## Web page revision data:
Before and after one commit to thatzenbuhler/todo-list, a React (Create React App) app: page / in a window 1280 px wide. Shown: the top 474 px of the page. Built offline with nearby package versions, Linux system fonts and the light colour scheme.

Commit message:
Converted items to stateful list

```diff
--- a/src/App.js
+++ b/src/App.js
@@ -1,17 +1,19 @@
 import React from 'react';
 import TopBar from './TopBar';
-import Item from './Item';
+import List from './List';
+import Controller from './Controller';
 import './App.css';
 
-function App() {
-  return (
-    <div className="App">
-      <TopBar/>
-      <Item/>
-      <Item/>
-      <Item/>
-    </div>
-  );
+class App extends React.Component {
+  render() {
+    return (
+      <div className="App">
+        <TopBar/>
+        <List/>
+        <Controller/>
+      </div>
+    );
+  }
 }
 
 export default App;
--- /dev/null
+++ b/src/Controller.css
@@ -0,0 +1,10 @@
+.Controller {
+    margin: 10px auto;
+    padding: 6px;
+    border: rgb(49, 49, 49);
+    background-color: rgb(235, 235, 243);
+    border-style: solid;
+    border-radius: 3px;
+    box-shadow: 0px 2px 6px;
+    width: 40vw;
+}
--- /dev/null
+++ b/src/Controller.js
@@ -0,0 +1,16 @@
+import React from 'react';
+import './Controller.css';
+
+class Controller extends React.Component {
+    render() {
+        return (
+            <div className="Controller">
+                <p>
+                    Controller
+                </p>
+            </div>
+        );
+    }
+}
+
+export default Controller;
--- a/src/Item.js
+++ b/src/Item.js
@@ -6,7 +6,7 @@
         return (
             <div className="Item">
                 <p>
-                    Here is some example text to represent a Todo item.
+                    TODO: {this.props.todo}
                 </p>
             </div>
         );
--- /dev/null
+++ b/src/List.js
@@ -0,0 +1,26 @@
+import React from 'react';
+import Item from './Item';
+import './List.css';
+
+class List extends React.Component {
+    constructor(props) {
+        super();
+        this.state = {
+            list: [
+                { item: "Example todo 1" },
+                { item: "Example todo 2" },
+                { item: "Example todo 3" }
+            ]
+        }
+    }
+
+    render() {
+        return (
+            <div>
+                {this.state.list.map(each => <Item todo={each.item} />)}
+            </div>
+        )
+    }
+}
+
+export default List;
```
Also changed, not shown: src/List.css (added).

## YOUR GOAL:
Show a copy of each line from the data that includes the word "React".

## RESULT OF THIS TASK:
Before and after one commit to thatzenbuhler/todo-list, a React (Create React App) app: page / in a window 1280 px wide. Shown: the top 474 px of the page. Built offline with nearby package versions, Linux system fonts and the light colour scheme.
 import React from 'react';
+class App extends React.Component {
+import React from 'react';
+class Controller extends React.Component {
+import React from 'react';
+class List extends React.Component {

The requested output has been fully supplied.